General practitioners' narrative discourse on domestic violence : a sociolinguistic study

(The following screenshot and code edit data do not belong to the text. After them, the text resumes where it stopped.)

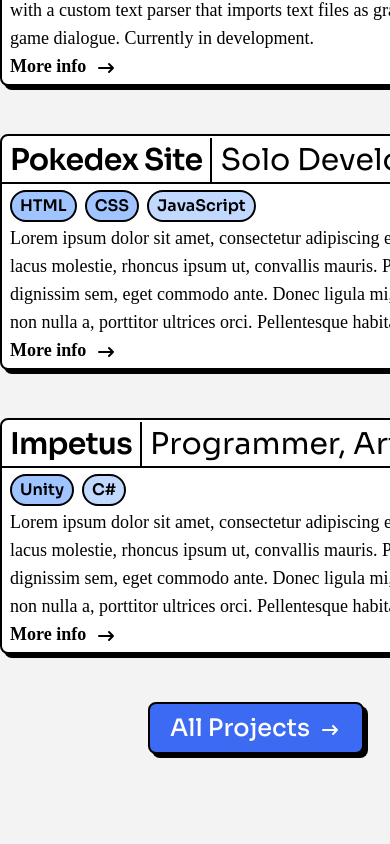
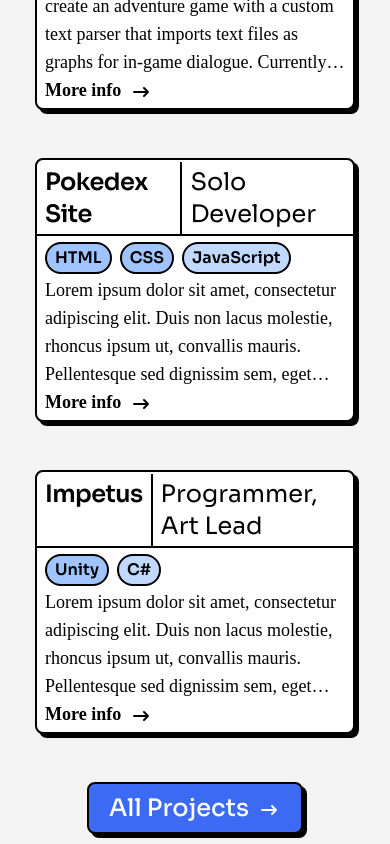
Before and after one commit to Ziad-J05/Portfolio-Site, a React (Vite) app: page / in a window 390 px wide. Shown: the part 3460-4304 px from the top of the page. Built offline with nearby package versions, Linux system fonts and the light colour scheme; a web font is replaced by a local one.

Commit message:
projects section works with all widths

```diff
--- a/src/components/ProjectSection.tsx
+++ b/src/components/ProjectSection.tsx
@@ -23,12 +23,12 @@
   return(
     <>
       <SectionHeading text="Projects" />
-      <div className='flex gap-12 mx-auto flex-wrap max-w-7xl justify-center'>
+      <div className='flex gap-12 mx-auto flex-wrap w-full justify-center-safe'>
 
 
       {featuredProjectThumbnails}
 
-      <div className='w-lg flex justify-center content-center items-center'>
+      <div className='w-full lg:w-lg flex justify-center content-center items-center-safe'>
         <LinkButton text="All Projects" link="/projects" arrow/>
       </div>
 
--- a/src/components/ProjectThumbnails.tsx
+++ b/src/components/ProjectThumbnails.tsx
@@ -27,7 +27,7 @@
       "base": "relative flex rounded-lg bg-white border-2 border-black shadow-(--shadow) group",
       "children": "flex h-full w-full flex-col justify-center gap-4 p-0",
       horizontal: {
-        "off": "max-w-lg flex-col",
+        "off": "max-w-xs sm:max-w-sm md:max-w-lg flex-col",
         "on": "flex-col w-full md:max-w-full md:flex-row"
       },
       "href": "hover:shadow-(--shadow-hover-lg) hover:-translate-[4px] hover:bg-white"
@@ -57,11 +57,11 @@
             >
                 <div>
                     <div className="flex items-baseline border-b-2">
-                        <h3 className="font-(family-name:--display-font) text-3xl font-semibold tracking-tight px-2 py-1 text-black">
+                        <h3 className="font-(family-name:--display-font) text-2xl md:text-3xl font-semibold tracking-tight px-2 py-1 text-black">
                             {projectName}
                         </h3>
                         <div className="border-l-2 self-stretch" />
-                        <p className="font-(family-name:--display-font) text-3xl text-black px-2 py-1 mb-0">
+                        <p className="font-(family-name:--display-font) text-2xl md:text-3xl text-black px-2 py-1 mb-0">
                             {role}
                         </p>
                     </div>
```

This doctoral thesis is founded on the sociolinguistic tradition of applying linguistic knowledge to social issues on the one hand, and the study of narrative on the other. The problem under investigation is general practitioners' narrative discourse on domestic violence. More precisely, this thesis: 1. analyses the discursive strategies GPs apply in interviews when they talk about their experiences with victims; 2. states what these strategies reveal about GPs' perceptions of and attitudes towards domestic violence; 3. demonstrates what this indicates with regard to the construction of medical knowledge about the issue; 4. identifies the problems the GPs' discursive practices might reveal and also engender for their daily work; 5. offers solutions from within the narrative framework as part of a larger endeavour to encourage cross-disciplinary collaboration. The data for this study were generated in twenty in-depth interviews with GPs in the City of Aberdeen in 2000. The linguistic features analysed include: evaluative devices, modalities, metaphors, thematic roles, passive constructions and spatio-temporal language. The analyses show that GPs often blur notions of agency and thus contribute to an indirect form of victim-blaming. A strategy of distancing is revealed which reconstructs patients as the 'deviant other'. At the same time, GPs express their anxieties about dealing with domestic violence. Furthermore, GPs locate and discuss the issue mainly within social rather than medical frameworks, and their discourse proves problematic as it is largely informed by common cultural myths which further stigmatise women who suffer abuse. GPs' "storied knowledge" is shown to be mainly constituted by extra-ordinary cases, which leads to a biased picture and may prove detrimental in GPs' daily practice work. Since the data identify a lack of adequate training on the issue currently offered to British GPs, the thesis finally proposes possible solutions in the form of a narrative teaching module on domestic violence.